• TASK DETAILS
Scan the data for lines with "thresholding" and report the count by itself.
######
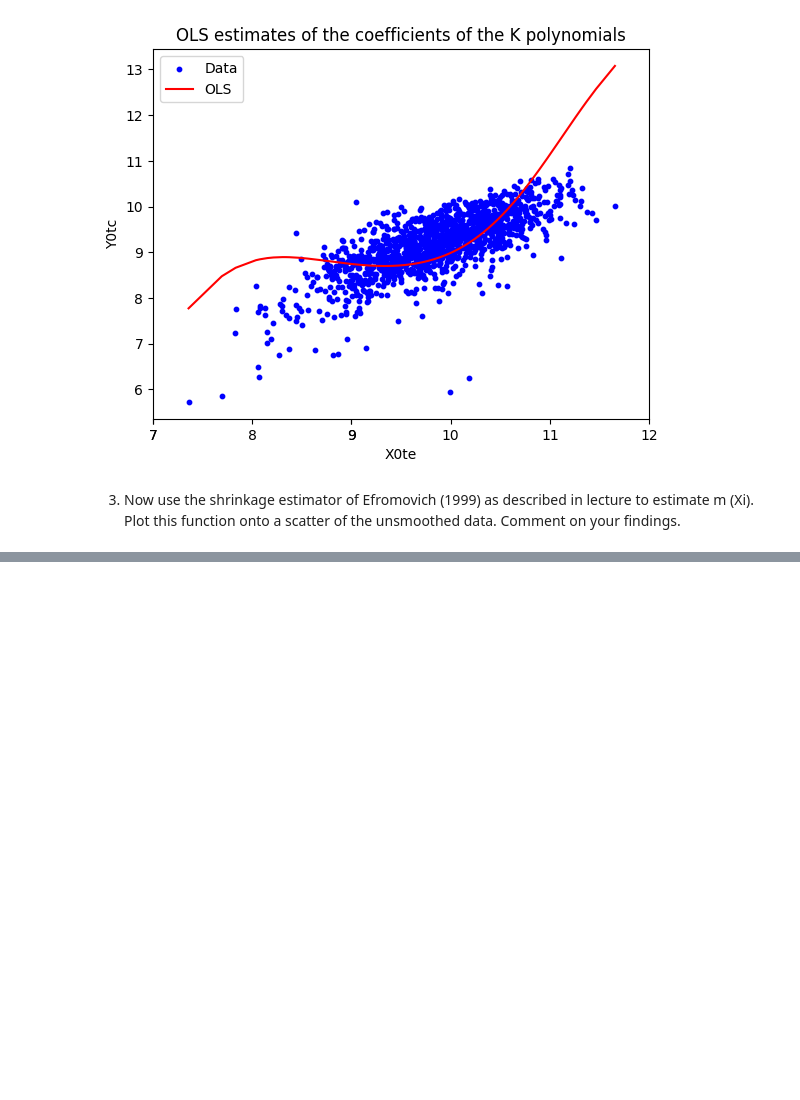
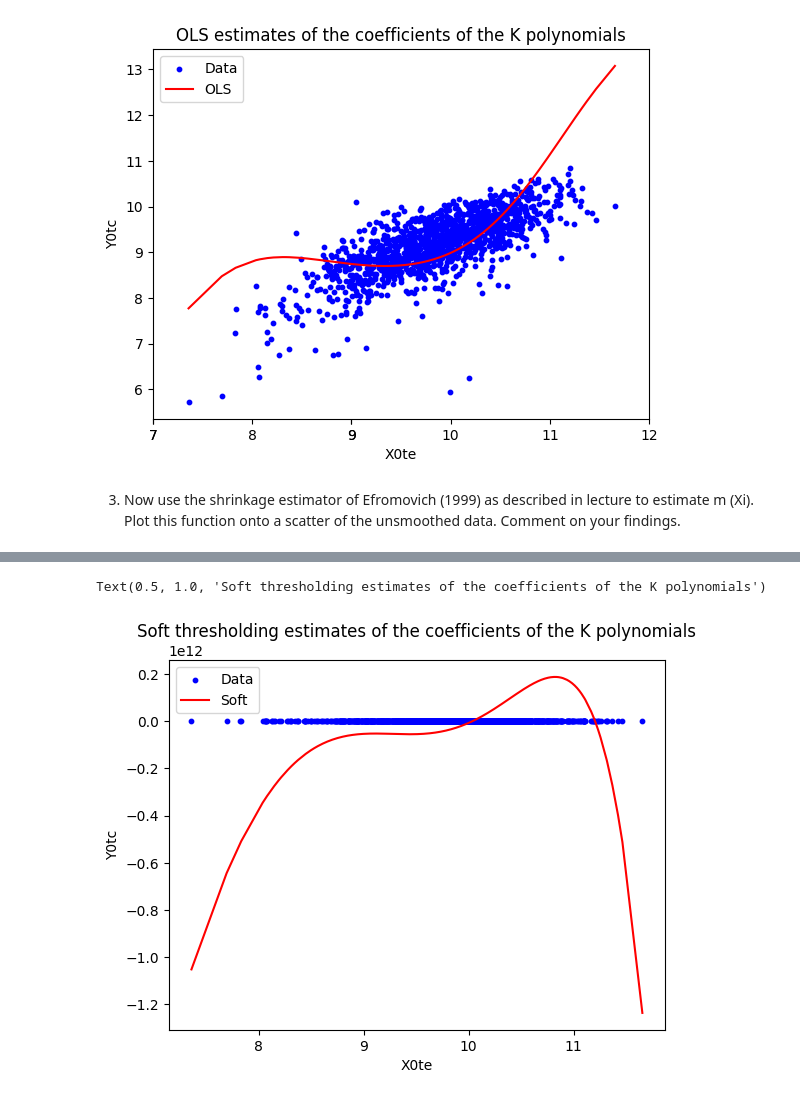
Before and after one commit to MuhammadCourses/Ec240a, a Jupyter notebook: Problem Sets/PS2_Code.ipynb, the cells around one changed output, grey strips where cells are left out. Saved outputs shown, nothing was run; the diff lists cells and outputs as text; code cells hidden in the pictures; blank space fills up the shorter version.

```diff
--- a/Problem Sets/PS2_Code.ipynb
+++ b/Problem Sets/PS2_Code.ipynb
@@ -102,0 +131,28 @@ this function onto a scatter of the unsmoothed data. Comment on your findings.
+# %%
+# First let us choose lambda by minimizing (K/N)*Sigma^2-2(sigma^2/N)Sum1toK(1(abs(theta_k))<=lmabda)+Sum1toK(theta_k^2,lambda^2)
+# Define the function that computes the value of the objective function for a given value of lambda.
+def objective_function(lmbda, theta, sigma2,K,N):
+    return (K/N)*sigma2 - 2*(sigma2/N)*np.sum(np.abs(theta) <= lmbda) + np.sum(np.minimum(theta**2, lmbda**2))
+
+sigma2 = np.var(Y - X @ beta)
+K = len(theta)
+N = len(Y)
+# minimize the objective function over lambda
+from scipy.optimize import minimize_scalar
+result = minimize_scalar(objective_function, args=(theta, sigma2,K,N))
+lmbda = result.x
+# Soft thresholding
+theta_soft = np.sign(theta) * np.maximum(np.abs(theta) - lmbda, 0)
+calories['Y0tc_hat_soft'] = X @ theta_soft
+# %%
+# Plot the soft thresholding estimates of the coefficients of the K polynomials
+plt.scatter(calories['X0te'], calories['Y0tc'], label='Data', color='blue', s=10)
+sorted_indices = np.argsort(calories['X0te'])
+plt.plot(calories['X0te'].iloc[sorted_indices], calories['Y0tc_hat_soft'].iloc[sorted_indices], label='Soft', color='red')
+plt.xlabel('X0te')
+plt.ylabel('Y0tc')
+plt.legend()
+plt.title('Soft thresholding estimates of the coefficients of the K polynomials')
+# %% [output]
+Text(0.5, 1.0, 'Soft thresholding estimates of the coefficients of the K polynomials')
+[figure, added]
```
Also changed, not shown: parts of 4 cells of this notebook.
######
• ANSWER BELOW
4